* ABOUT THIS EXERCISE *
An exact copy of every record below is needed, with all pictures removed.

* THE INPUT *
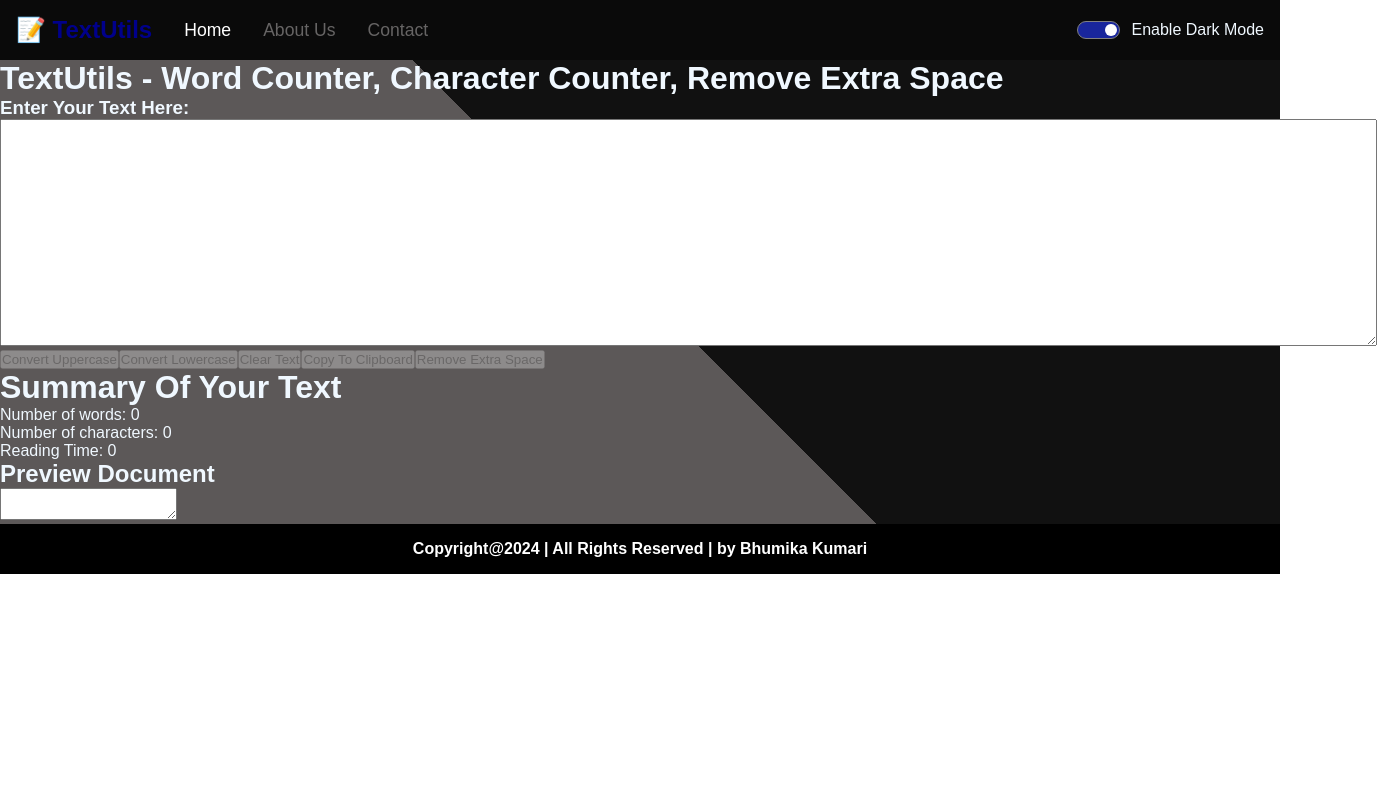
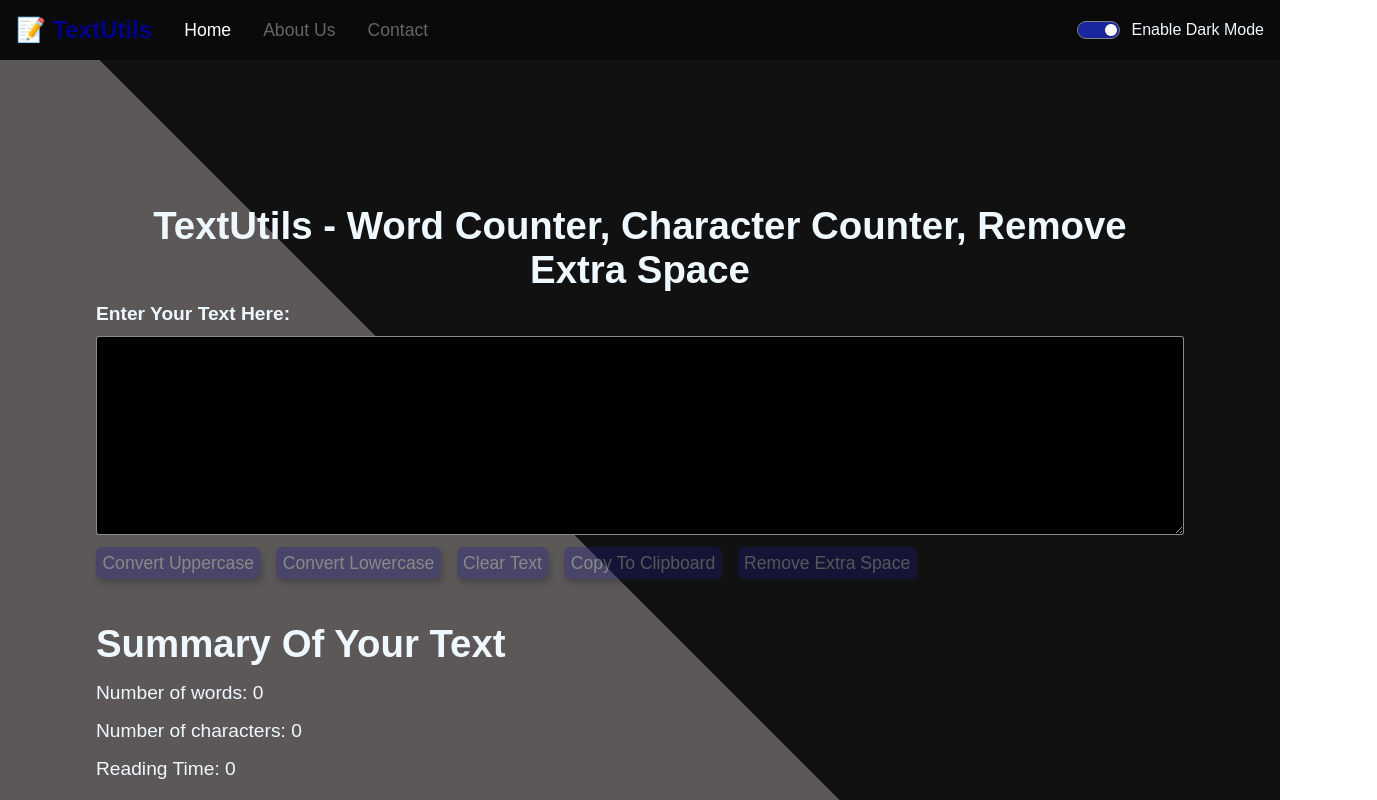
Before and after one commit to Bhumikakri/Day13-TextUtile, a React (Create React App) app: page / in a window 1280 px wide. Shown: the top 800 px of the page, 1377 px wide, since content can reach past the window. Built offline with nearby package versions, Linux system fonts and the light colour scheme.

Commit message:
About section is left

```diff
--- a/src/component/Home/Home.js
+++ b/src/component/Home/Home.js
@@ -1,5 +1,6 @@
 import React, { useReducer } from "react";
 import "./home.css";
+import { useDarkMode } from '../DarkModeContext';
 
 const initialState = {
   text: "",
@@ -10,6 +11,7 @@
   },
 };
 
+
 const reducer = (state, action) => {
   switch (action.type) {
     case "SET_TEXT":
@@ -17,7 +19,7 @@
       const wordCount = newText
         .split(/\s+/)
         .filter((word) => word !== "").length;
-      const readingTime = calculateReadingTime();
+      const readingTime =  0.008 * newText.split(/\s+/).filter((word) => word !== "").length;
       return {
         ...state,
         text: newText,
@@ -48,11 +50,9 @@
   }
 };
 
-const calculateReadingTime = () => {
-  return 0;
-};
+const Home = () => {
+  const { darkMode } = useDarkMode();
 
-const Home = () => {
   const [state, dispatch] = useReducer(reducer, initialState);
 
   const handleInputChange = (e) => {
@@ -69,13 +69,16 @@
 
   return (
     <div className="Home">
+      <div className="Title">
       <h1>TextUtils - Word Counter, Character Counter, Remove Extra Space</h1>
+      </div>
       <h3>Enter Your Text Here:</h3>
       <textarea
         value={state.text}
-        cols="170"
-        rows="15"
+        cols="150"
+        rows="11"
         onChange={handleInputChange}
+        style={darkMode ?{backgroundColor:'white'}:{backgroundColor:"black",color:"white"}}
       />
       <div className="AllBtns">
         <button
@@ -83,7 +86,7 @@
           disabled={state.text.length === 0}
           style={
             state.text.length === 0
-              ? { opacity: "0.9", cursor: "not-allowed" }
+              ? { opacity: "0.3", cursor: "not-allowed" }
               : {}
           }
         >
@@ -94,7 +97,7 @@
           disabled={state.text.length === 0}
           style={
             state.text.length === 0
-              ? { opacity: "0.9", cursor: "not-allowed" }
+              ? { opacity: "0.3", cursor: "not-allowed" }
               : {}
           }
         >
@@ -105,8 +108,8 @@
           disabled={state.text.length === 0}
           style={
             state.text.length === 0
-              ? { opacity: "0.9", cursor: "not-allowed" }
-              : {}
+              ? { opacity: "0.3", cursor: "not-allowed" }
+              : {backgroundColor:"red"}
           }
         >
           Clear Text
@@ -116,8 +119,8 @@
           disabled={state.text.length === 0}
           style={
             state.text.length === 0
-              ? { opacity: "0.9", cursor: "not-allowed" }
-              : {}
+              ? { opacity: "0.3", cursor: "not-allowed" }
+              : {backgroundColor:"green"}
           }
         >
           Copy To Clipboard
@@ -127,22 +130,22 @@
           disabled={state.text.length === 0}
           style={
             state.text.length === 0
-              ? { opacity: "0.9", cursor: "not-allowed" }
+              ? { opacity: "0.3", cursor: "not-allowed" }
               : {}
           }
         >
           Remove Extra Space
         </button>
       </div>
-      <div style={{ display: "flex", flexDirection: "column" }}>
+      <div className="SumaryDtls" style={{ display: "flex", flexDirection: "column" }}>
         <h1>Summary Of Your Text</h1>
         <span>Number of words: {state.summary.numberOfWords}</span>
         <span>Number of characters: {state.summary.numberOfCharacters}</span>
         <span>Reading Time: {state.summary.readingTime}</span>
       </div>
-      <div>
+      <div className="Preview">
         <h2>Preview Document</h2>
-        <textarea value={state.text}  onChange={ForShowAlert} />
+        <textarea style={{fontSize:"1.5rem", fontWeight:"600"}} rows="6" value={state.text}  onChange={ForShowAlert} />
       </div>
     </div>
   );
--- a/src/component/Home/home.css
+++ b/src/component/Home/home.css
@@ -0,0 +1,70 @@
+.Home{
+    width: 100%;
+    min-height: 100%;
+    height: auto;
+    padding:6rem;
+    display: flex;
+    flex-direction: column;
+    gap: 0.7rem;
+    /* border: 2px solid red; */
+}
+
+.Title{
+    padding-top: 3rem;
+    width: 100%;
+    display: flex;
+    align-items: center;
+    justify-content: center;
+    font-size: 1.2rem;
+    /* border: 2px solid rgb(30, 255, 0); */
+}
+.Title h1{
+    width: 95%;
+    text-align: center;
+}
+h3{
+    font-size: 1.2rem;
+    font-weight: 800;
+}
+.AllBtns{
+    width: 100%;
+    display:flex;
+    flex-wrap: wrap;
+    gap: 1rem;
+}
+button{
+    color: aliceblue;
+    background-color: rgb(28, 28, 141);
+    height: 2rem;
+    padding: 0.4rem;
+    border-radius: 6px;
+    border: none;
+    font-size: 1.1rem;
+    box-shadow: 2px 4px 6px rgb(29, 29, 29);
+}
+button:hover{
+    cursor: pointer;
+}
+textarea{
+    border:1px solid rgba(167, 166, 166, 0.829);
+    border-radius: 3px;
+    padding: 1rem;
+}
+textarea:focus{
+    border: none;
+    box-shadow: 1px 1px 3px 4px rgba(0, 255, 255, 0.747);
+}
+.SumaryDtls{
+    font-size: 1.2rem;
+    gap: 1rem;
+    padding-top: 2rem;
+    /* border: 2px solid red; */
+}
+.Preview{
+    font-size: 1.1rem;
+    text-align: center;
+    padding-top: 1rem;
+    display: flex;
+    flex-direction: column;
+    gap: 1rem;
+}
```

* EXERCISE RESPONSE *
Before and after one commit to Bhumikakri/Day13-TextUtile, a React (Create React App) app: page / in a window 1280 px wide. Shown: the top 800 px of the page, 1377 px wide, since content can reach past the window. Built offline with nearby package versions, Linux system fonts and the light colour scheme.

Commit message:
About section is left

```diff
--- a/src/component/Home/Home.js
+++ b/src/component/Home/Home.js
@@ -1,5 +1,6 @@
 import React, { useReducer } from "react";
 import "./home.css";
+import { useDarkMode } from '../DarkModeContext';
 
 const initialState = {
   text: "",
@@ -10,6 +11,7 @@
   },
 };
 
+
 const reducer = (state, action) => {
   switch (action.type) {
     case "SET_TEXT":
@@ -17,7 +19,7 @@
       const wordCount = newText
         .split(/\s+/)
         .filter((word) => word !== "").length;
-      const readingTime = calculateReadingTime();
+      const readingTime =  0.008 * newText.split(/\s+/).filter((word) => word !== "").length;
       return {
         ...state,
         text: newText,
@@ -48,11 +50,9 @@
   }
 };
 
-const calculateReadingTime = () => {
-  return 0;
-};
+const Home = () => {
+  const { darkMode } = useDarkMode();
 
-const Home = () => {
   const [state, dispatch] = useReducer(reducer, initialState);
 
   const handleInputChange = (e) => {
@@ -69,13 +69,16 @@
 
   return (
     <div className="Home">
+      <div className="Title">
       <h1>TextUtils - Word Counter, Character Counter, Remove Extra Space</h1>
+      </div>
       <h3>Enter Your Text Here:</h3>
       <textarea
         value={state.text}
-        cols="170"
-        rows="15"
+        cols="150"
+        rows="11"
         onChange={handleInputChange}
+        style={darkMode ?{backgroundColor:'white'}:{backgroundColor:"black",color:"white"}}
       />
       <div className="AllBtns">
         <button
@@ -83,7 +86,7 @@
           disabled={state.text.length === 0}
           style={
             state.text.length === 0
-              ? { opacity: "0.9", cursor: "not-allowed" }
+              ? { opacity: "0.3", cursor: "not-allowed" }
               : {}
           }
         >
@@ -94,7 +97,7 @@
           disabled={state.text.length === 0}
           style={
             state.text.length === 0
-              ? { opacity: "0.9", cursor: "not-allowed" }
+              ? { opacity: "0.3", cursor: "not-allowed" }
               : {}
           }
         >
@@ -105,8 +108,8 @@
           disabled={state.text.length === 0}
           style={
             state.text.length === 0
-              ? { opacity: "0.9", cursor: "not-allowed" }
-              : {}
+              ? { opacity: "0.3", cursor: "not-allowed" }
+              : {backgroundColor:"red"}
           }
         >
           Clear Text
@@ -116,8 +119,8 @@
           disabled={state.text.length === 0}
           style={
             state.text.length === 0
-              ? { opacity: "0.9", cursor: "not-allowed" }
-              : {}
+              ? { opacity: "0.3", cursor: "not-allowed" }
+              : {backgroundColor:"green"}
           }
         >
           Copy To Clipboard
@@ -127,22 +130,22 @@
           disabled={state.text.length === 0}
           style={
             state.text.length === 0
-              ? { opacity: "0.9", cursor: "not-allowed" }
+              ? { opacity: "0.3", cursor: "not-allowed" }
               : {}
           }
         >
           Remove Extra Space
         </button>
       </div>
-      <div style={{ display: "flex", flexDirection: "column" }}>
+      <div className="SumaryDtls" style={{ display: "flex", flexDirection: "column" }}>
         <h1>Summary Of Your Text</h1>
         <span>Number of words: {state.summary.numberOfWords}</span>
         <span>Number of characters: {state.summary.numberOfCharacters}</span>
         <span>Reading Time: {state.summary.readingTime}</span>
       </div>
-      <div>
+      <div className="Preview">
         <h2>Preview Document</h2>
-        <textarea value={state.text}  onChange={ForShowAlert} />
+        <textarea style={{fontSize:"1.5rem", fontWeight:"600"}} rows="6" value={state.text}  onChange={ForShowAlert} />
       </div>
     </div>
   );
--- a/src/component/Home/home.css
+++ b/src/component/Home/home.css
@@ -0,0 +1,70 @@
+.Home{
+    width: 100%;
+    min-height: 100%;
+    height: auto;
+    padding:6rem;
+    display: flex;
+    flex-direction: column;
+    gap: 0.7rem;
+    /* border: 2px solid red; */
+}
+
+.Title{
+    padding-top: 3rem;
+    width: 100%;
+    display: flex;
+    align-items: center;
+    justify-content: center;
+    font-size: 1.2rem;
+    /* border: 2px solid rgb(30, 255, 0); */
+}
+.Title h1{
+    width: 95%;
+    text-align: center;
+}
+h3{
+    font-size: 1.2rem;
+    font-weight: 800;
+}
+.AllBtns{
+    width: 100%;
+    display:flex;
+    flex-wrap: wrap;
+    gap: 1rem;
+}
+button{
+    color: aliceblue;
+    background-color: rgb(28, 28, 141);
+    height: 2rem;
+    padding: 0.4rem;
+    border-radius: 6px;
+    border: none;
+    font-size: 1.1rem;
+    box-shadow: 2px 4px 6px rgb(29, 29, 29);
+}
+button:hover{
+    cursor: pointer;
+}
+textarea{
+    border:1px solid rgba(167, 166, 166, 0.829);
+    border-radius: 3px;
+    padding: 1rem;
+}
+textarea:focus{
+    border: none;
+    box-shadow: 1px 1px 3px 4px rgba(0, 255, 255, 0.747);
+}
+.SumaryDtls{
+    font-size: 1.2rem;
+    gap: 1rem;
+    padding-top: 2rem;
+    /* border: 2px solid red; */
+}
+.Preview{
+    font-size: 1.1rem;
+    text-align: center;
+    padding-top: 1rem;
+    display: flex;
+    flex-direction: column;
+    gap: 1rem;
+}
```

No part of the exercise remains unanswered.